■ EXERCISE DESCRIPTION: Scan the records for lines with the word "items", and copy every such line.

[Before-and-after page screenshots]
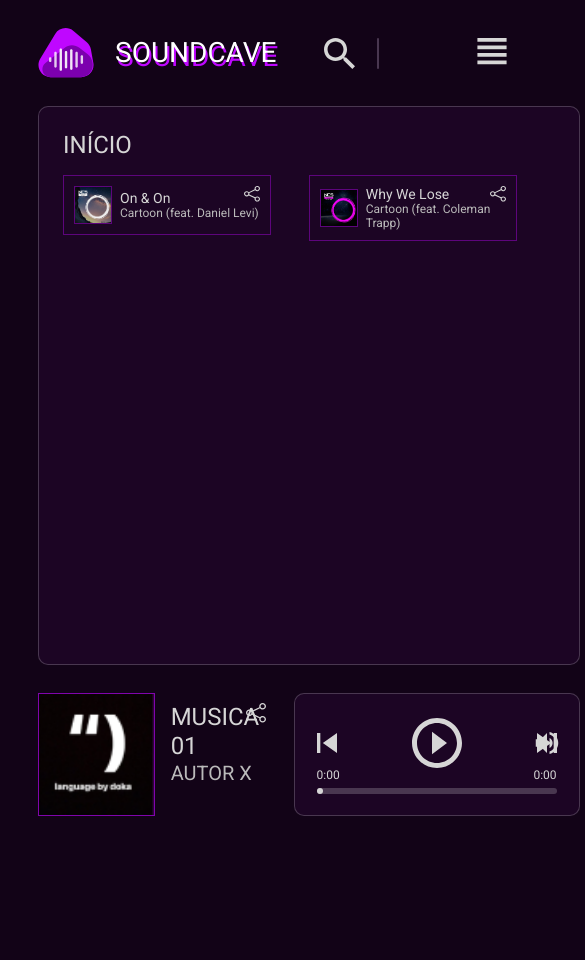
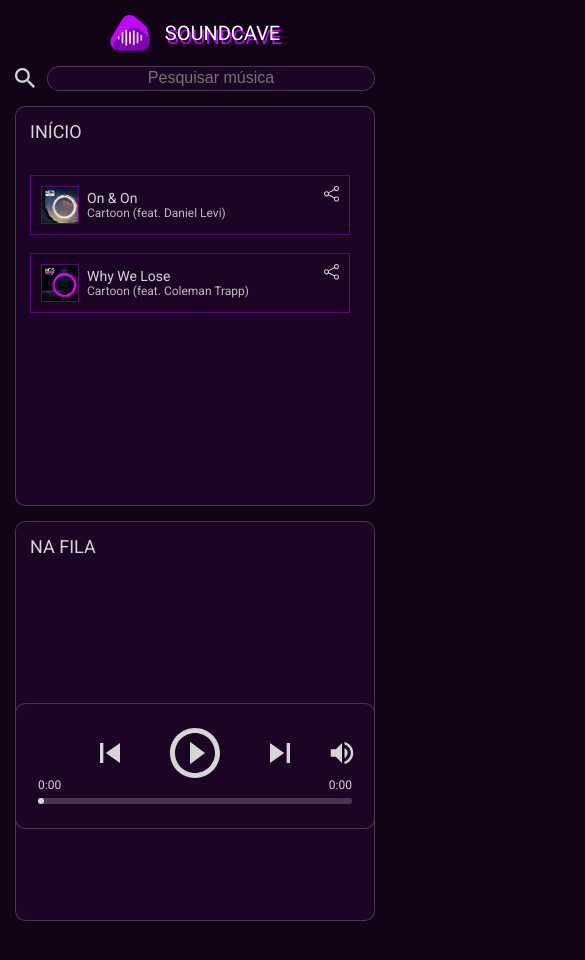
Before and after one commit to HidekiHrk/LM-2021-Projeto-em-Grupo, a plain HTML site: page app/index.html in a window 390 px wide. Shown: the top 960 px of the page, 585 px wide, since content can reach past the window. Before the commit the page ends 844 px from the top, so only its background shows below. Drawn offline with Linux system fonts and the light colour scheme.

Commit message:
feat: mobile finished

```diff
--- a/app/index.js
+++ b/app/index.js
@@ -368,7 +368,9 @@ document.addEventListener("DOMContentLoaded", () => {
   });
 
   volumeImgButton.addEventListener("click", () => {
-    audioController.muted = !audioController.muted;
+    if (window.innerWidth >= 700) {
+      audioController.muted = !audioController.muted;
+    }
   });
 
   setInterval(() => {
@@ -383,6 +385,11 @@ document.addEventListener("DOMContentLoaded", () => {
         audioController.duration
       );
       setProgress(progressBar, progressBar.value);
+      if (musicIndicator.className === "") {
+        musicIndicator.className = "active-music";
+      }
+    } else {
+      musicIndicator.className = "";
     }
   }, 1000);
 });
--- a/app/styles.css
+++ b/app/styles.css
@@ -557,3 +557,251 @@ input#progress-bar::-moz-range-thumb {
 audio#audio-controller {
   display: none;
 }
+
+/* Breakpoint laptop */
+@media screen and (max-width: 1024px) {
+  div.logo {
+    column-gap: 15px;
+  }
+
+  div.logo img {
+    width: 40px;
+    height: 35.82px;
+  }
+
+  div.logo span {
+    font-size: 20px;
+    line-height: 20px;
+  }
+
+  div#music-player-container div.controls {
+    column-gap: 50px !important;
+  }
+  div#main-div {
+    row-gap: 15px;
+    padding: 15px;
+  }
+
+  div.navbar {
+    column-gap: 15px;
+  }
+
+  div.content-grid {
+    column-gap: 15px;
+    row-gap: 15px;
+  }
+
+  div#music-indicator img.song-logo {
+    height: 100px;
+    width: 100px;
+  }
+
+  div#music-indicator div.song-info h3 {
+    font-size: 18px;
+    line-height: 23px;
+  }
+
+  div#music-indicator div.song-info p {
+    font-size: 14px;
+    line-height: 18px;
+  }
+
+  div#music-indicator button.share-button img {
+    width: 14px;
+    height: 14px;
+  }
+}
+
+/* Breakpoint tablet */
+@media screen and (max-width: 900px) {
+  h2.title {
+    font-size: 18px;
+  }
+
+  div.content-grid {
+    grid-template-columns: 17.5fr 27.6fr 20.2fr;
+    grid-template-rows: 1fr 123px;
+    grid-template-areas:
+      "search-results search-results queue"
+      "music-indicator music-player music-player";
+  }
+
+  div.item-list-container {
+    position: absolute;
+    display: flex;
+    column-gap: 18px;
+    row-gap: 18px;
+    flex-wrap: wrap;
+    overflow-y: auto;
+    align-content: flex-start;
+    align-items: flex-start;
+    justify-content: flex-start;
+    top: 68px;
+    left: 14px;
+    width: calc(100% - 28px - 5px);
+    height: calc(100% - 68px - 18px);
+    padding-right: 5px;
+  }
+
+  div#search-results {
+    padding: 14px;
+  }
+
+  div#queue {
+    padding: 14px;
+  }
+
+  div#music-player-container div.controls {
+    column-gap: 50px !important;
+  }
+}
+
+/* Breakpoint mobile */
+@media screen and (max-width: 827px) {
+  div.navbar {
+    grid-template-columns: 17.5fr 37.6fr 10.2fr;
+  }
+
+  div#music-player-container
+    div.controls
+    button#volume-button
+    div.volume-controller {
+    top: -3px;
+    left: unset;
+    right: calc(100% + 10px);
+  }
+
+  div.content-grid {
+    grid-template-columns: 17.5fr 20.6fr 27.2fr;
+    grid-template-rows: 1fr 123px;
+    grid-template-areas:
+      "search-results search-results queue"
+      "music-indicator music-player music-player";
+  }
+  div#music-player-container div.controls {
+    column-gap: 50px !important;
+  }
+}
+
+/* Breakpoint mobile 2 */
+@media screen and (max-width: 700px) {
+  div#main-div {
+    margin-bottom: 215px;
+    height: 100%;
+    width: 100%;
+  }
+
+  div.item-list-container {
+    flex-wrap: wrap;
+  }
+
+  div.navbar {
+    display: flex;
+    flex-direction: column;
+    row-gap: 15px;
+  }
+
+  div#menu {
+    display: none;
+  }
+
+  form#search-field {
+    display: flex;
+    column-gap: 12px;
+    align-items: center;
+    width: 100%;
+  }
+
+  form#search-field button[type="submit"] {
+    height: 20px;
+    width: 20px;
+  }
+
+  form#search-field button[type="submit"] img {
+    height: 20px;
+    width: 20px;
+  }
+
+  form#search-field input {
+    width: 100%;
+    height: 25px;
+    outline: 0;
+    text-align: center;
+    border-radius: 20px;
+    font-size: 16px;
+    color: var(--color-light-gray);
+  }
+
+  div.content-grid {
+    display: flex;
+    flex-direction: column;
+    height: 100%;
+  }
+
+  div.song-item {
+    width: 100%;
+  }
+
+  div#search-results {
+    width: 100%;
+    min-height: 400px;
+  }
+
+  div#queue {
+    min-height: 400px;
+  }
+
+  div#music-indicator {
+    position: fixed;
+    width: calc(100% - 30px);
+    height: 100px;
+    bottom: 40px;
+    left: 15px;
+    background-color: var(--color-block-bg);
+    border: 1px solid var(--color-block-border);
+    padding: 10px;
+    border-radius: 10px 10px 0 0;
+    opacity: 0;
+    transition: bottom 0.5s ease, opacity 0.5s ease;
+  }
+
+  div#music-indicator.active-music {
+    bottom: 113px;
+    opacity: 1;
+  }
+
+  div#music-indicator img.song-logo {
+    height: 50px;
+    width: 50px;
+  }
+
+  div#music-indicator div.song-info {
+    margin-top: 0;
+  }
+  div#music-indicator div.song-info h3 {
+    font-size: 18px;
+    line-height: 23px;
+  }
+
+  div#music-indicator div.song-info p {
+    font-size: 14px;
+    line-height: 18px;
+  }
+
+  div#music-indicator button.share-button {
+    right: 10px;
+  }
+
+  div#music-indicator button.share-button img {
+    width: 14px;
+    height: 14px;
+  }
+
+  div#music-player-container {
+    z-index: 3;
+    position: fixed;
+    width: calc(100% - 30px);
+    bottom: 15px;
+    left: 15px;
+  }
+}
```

■ ANSWER:
+    align-items: flex-start;
+    align-items: center;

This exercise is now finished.